» **ACTION ITEM**
Each record, minus any picture, should be returned exactly as written.

_____

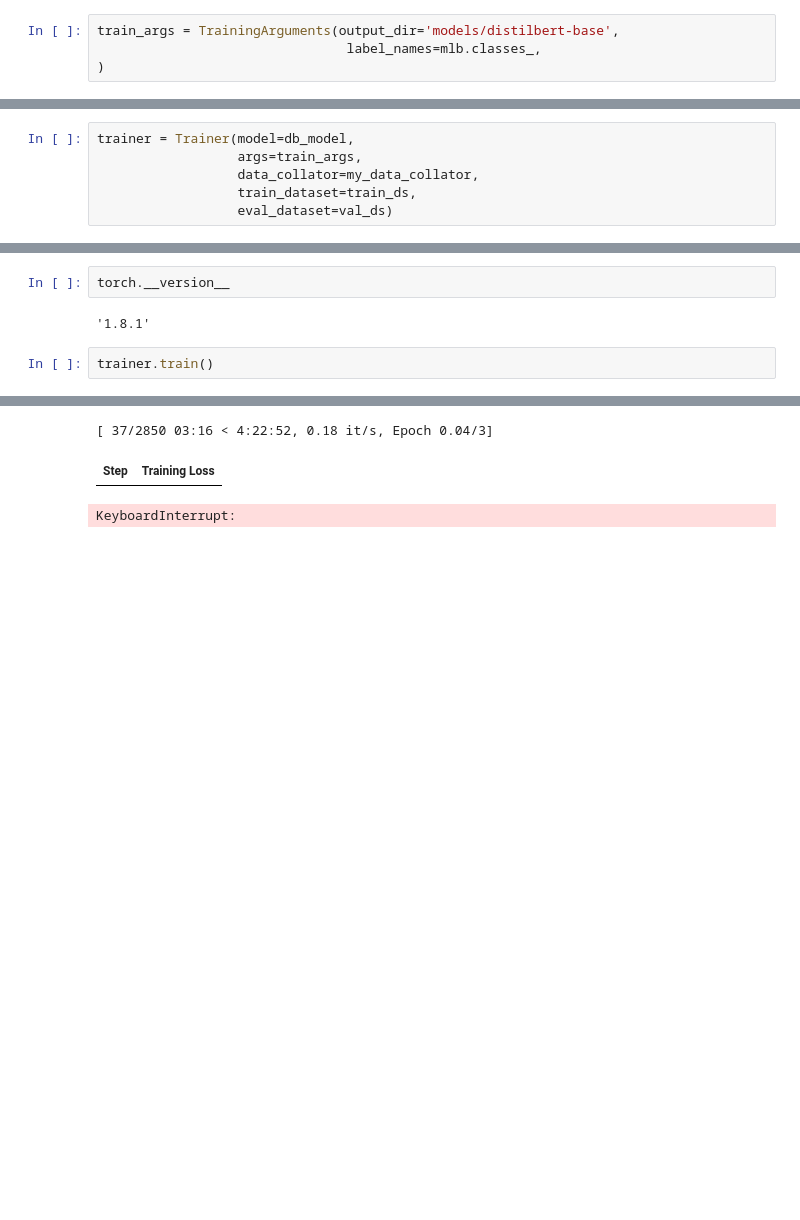
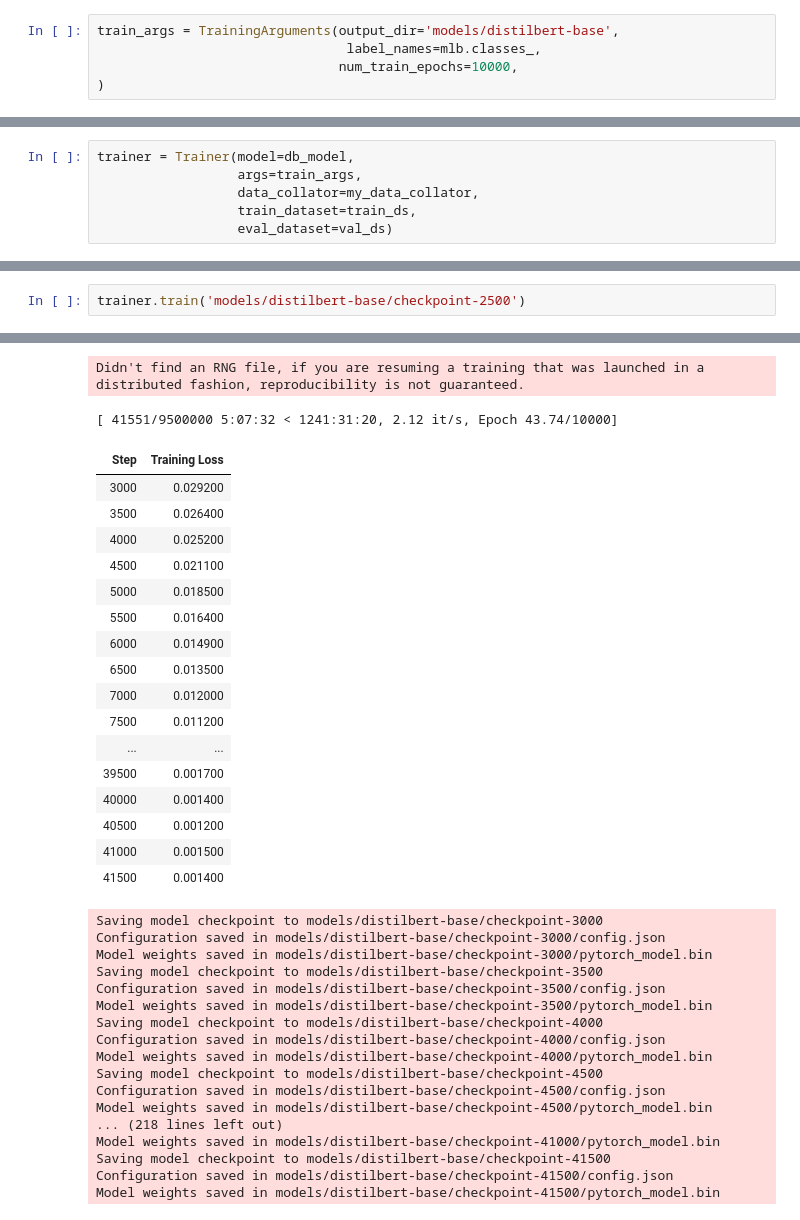
Before and after one commit to shivdhar/neuriot, a Jupyter notebook: 00_eda.ipynb, the cells around one changed output, grey strips where cells are left out. Cells and saved outputs as stored; diff of their text form; blank space fills up the shorter version.

```diff
--- a/00_eda.ipynb
+++ b/00_eda.ipynb
@@ -320,6 +326,7 @@ val_ds = SentisumDataset(df.loc[val_idxs])
 # %%
 train_args = TrainingArguments(output_dir='models/distilbert-base',
                                 label_names=mlb.classes_,
+                               num_train_epochs=10000,
 )
 # %% [output]
 PyTorch: setting up devices
@@ -337,7 +344,3 @@ False
-# %%
-torch.__version__
-# %% [output]
-'1.8.1'
 # %%
-trainer.train()
+trainer.train('models/distilbert-base/checkpoint-2500')
 # %% [output]
@@ -351,3 +359,36 @@ trainer.train()
-[ 37/2850 03:16 < 4:22:52, 0.18 it/s, Epoch 0.04/3]
+Didn't find an RNG file, if you are resuming a training that was launched in a distributed fashion, reproducibility is not guaranteed.
+[ 41551/9500000 5:07:32 < 1241:31:20, 2.12 it/s, Epoch 43.74/10000]
 | Step | Training Loss |
+| 3000 | 0.029200 |
+| 3500 | 0.026400 |
+| 4000 | 0.025200 |
+| 4500 | 0.021100 |
+| 5000 | 0.018500 |
+| 5500 | 0.016400 |
+| 6000 | 0.014900 |
+| 6500 | 0.013500 |
+| 7000 | 0.012000 |
+| 7500 | 0.011200 |
+| ... | ... |
+| 39500 | 0.001700 |
+| 40000 | 0.001400 |
+| 40500 | 0.001200 |
+| 41000 | 0.001500 |
+| 41500 | 0.001400 |
-KeyboardInterrupt:
+Saving model checkpoint to models/distilbert-base/checkpoint-3000
+Configuration saved in models/distilbert-base/checkpoint-3000/config.json
+Model weights saved in models/distilbert-base/checkpoint-3000/pytorch_model.bin
+Saving model checkpoint to models/distilbert-base/checkpoint-3500
+Configuration saved in models/distilbert-base/checkpoint-3500/config.json
+Model weights saved in models/distilbert-base/checkpoint-3500/pytorch_model.bin
+Saving model checkpoint to models/distilbert-base/checkpoint-4000
+Configuration saved in models/distilbert-base/checkpoint-4000/config.json
+Model weights saved in models/distilbert-base/checkpoint-4000/pytorch_model.bin
+Saving model checkpoint to models/distilbert-base/checkpoint-4500
+Configuration saved in models/distilbert-base/checkpoint-4500/config.json
+Model weights saved in models/distilbert-base/checkpoint-4500/pytorch_model.bin
+... (218 lines left out)
+Model weights saved in models/distilbert-base/checkpoint-41000/pytorch_model.bin
+Saving model checkpoint to models/distilbert-base/checkpoint-41500
+Configuration saved in models/distilbert-base/checkpoint-41500/config.json
+Model weights saved in models/distilbert-base/checkpoint-41500/pytorch_model.bin
```
Also changed, not shown: parts of 25 cells of this notebook, 2 other files.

_____

» **RESPONSE AREA**
Before and after one commit to shivdhar/neuriot, a Jupyter notebook: 00_eda.ipynb, the cells around one changed output, grey strips where cells are left out. Cells and saved outputs as stored; diff of their text form; blank space fills up the shorter version.

```diff
--- a/00_eda.ipynb
+++ b/00_eda.ipynb
@@ -320,6 +326,7 @@ val_ds = SentisumDataset(df.loc[val_idxs])
 # %%
 train_args = TrainingArguments(output_dir='models/distilbert-base',
                                 label_names=mlb.classes_,
+                               num_train_epochs=10000,
 )
 # %% [output]
 PyTorch: setting up devices
@@ -337,7 +344,3 @@ False
-# %%
-torch.__version__
-# %% [output]
-'1.8.1'
 # %%
-trainer.train()
+trainer.train('models/distilbert-base/checkpoint-2500')
 # %% [output]
@@ -351,3 +359,36 @@ trainer.train()
-[ 37/2850 03:16 < 4:22:52, 0.18 it/s, Epoch 0.04/3]
+Didn't find an RNG file, if you are resuming a training that was launched in a distributed fashion, reproducibility is not guaranteed.
+[ 41551/9500000 5:07:32 < 1241:31:20, 2.12 it/s, Epoch 43.74/10000]
 | Step | Training Loss |
+| 3000 | 0.029200 |
+| 3500 | 0.026400 |
+| 4000 | 0.025200 |
+| 4500 | 0.021100 |
+| 5000 | 0.018500 |
+| 5500 | 0.016400 |
+| 6000 | 0.014900 |
+| 6500 | 0.013500 |
+| 7000 | 0.012000 |
+| 7500 | 0.011200 |
+| ... | ... |
+| 39500 | 0.001700 |
+| 40000 | 0.001400 |
+| 40500 | 0.001200 |
+| 41000 | 0.001500 |
+| 41500 | 0.001400 |
-KeyboardInterrupt:
+Saving model checkpoint to models/distilbert-base/checkpoint-3000
+Configuration saved in models/distilbert-base/checkpoint-3000/config.json
+Model weights saved in models/distilbert-base/checkpoint-3000/pytorch_model.bin
+Saving model checkpoint to models/distilbert-base/checkpoint-3500
+Configuration saved in models/distilbert-base/checkpoint-3500/config.json
+Model weights saved in models/distilbert-base/checkpoint-3500/pytorch_model.bin
+Saving model checkpoint to models/distilbert-base/checkpoint-4000
+Configuration saved in models/distilbert-base/checkpoint-4000/config.json
+Model weights saved in models/distilbert-base/checkpoint-4000/pytorch_model.bin
+Saving model checkpoint to models/distilbert-base/checkpoint-4500
+Configuration saved in models/distilbert-base/checkpoint-4500/config.json
+Model weights saved in models/distilbert-base/checkpoint-4500/pytorch_model.bin
+... (218 lines left out)
+Model weights saved in models/distilbert-base/checkpoint-41000/pytorch_model.bin
+Saving model checkpoint to models/distilbert-base/checkpoint-41500
+Configuration saved in models/distilbert-base/checkpoint-41500/config.json
+Model weights saved in models/distilbert-base/checkpoint-41500/pytorch_model.bin
```
Also changed, not shown: parts of 25 cells of this notebook, 2 other files.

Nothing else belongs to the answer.